And yet, for some unfathomable reason, the army of experts at the Treasury had failed catastrophically to devise a system whereby the real targets, the private equity players, were made to pay their share.

This is despite having carried out a six-month review of the tax treatment of private equity groups. Instead, yet again, the small business owner has to bear the brunt for the few big players at the top.

What does this mean in everyday terms? Well, the implications are many, not least that if you sell up you will lose 18% of the proceeds - a direct enough consequence by anyone's standard. The family-run businesses lose out after years of hard work.

The FSB has heard of many cases in which small business owners are now looking to sell up before the changes come into effect.

These include a motor garage owner who has run his business for 21 years and who wanted to sell up and use the proceeds as a pension. Yet accountants have informed him that, if the sale goes through after April 2008, he will incur an additional capital tax liability of pounds 42,000.

Once again, the Government has failed to realise the full implications of its diktats.

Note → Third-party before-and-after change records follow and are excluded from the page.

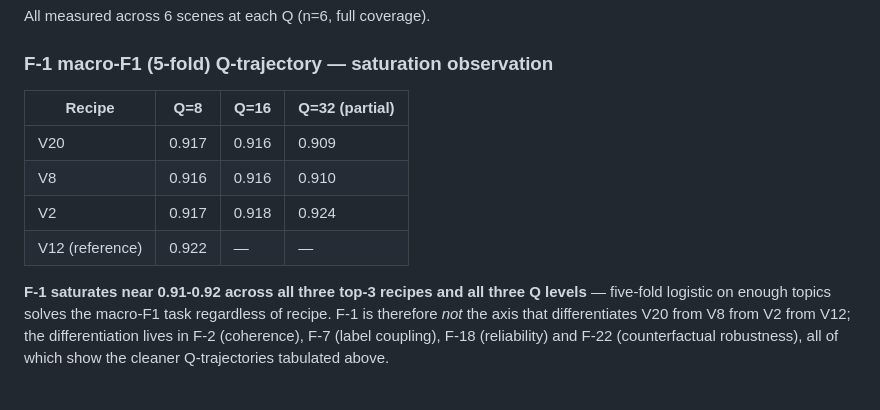
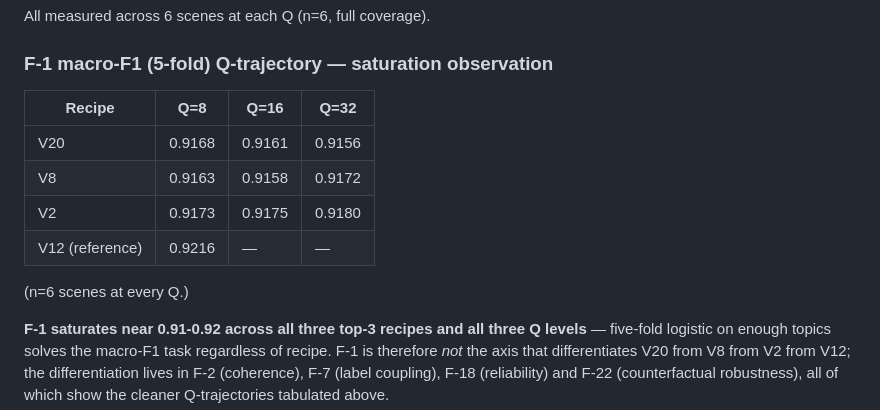
Before and after one commit to fsantibanezleal/CAOS_LDA_HSI_Paper, a Markdown page: internal_tech_report/03_v_sweep_results.md, the part around the change. Drawn GitHub-style; blank space fills up the shorter version.

Commit message:
tech report: F-1 Q-trajectory final n=6 (V20/V8/V2 all ~0.916, fully saturated)

```diff
--- a/internal_tech_report/03_v_sweep_results.md
+++ b/internal_tech_report/03_v_sweep_results.md
@@ -309,12 +309,14 @@ All measured across 6 scenes at each Q (n=6, full coverage).
 
 ### F-1 macro-F1 (5-fold) Q-trajectory — saturation observation
 
-| Recipe | Q=8 | Q=16 | Q=32 (partial) |
+| Recipe | Q=8 | Q=16 | Q=32 |
 |---|---|---|---|
-| V20 | 0.917 | 0.916 | 0.909 |
-| V8 | 0.916 | 0.916 | 0.910 |
-| V2 | 0.917 | 0.918 | 0.924 |
-| V12 (reference) | 0.922 | — | — |
+| V20 | 0.9168 | 0.9161 | 0.9156 |
+| V8 | 0.9163 | 0.9158 | 0.9172 |
+| V2 | 0.9173 | 0.9175 | 0.9180 |
+| V12 (reference) | 0.9216 | — | — |
+
+(n=6 scenes at every Q.)
 
 **F-1 saturates near 0.91-0.92 across all three top-3 recipes and
 all three Q levels** — five-fold logistic on enough topics solves
```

In essence, the new rate still leaves relatively unscathed the elite of multi-millionaires, compared with the hard-working small business owner. But not just that. Anyone who invests in small businesses will also be hit, and the move consequently threatens those who invest start-up capital for small businesses and budding entrepreneurs. …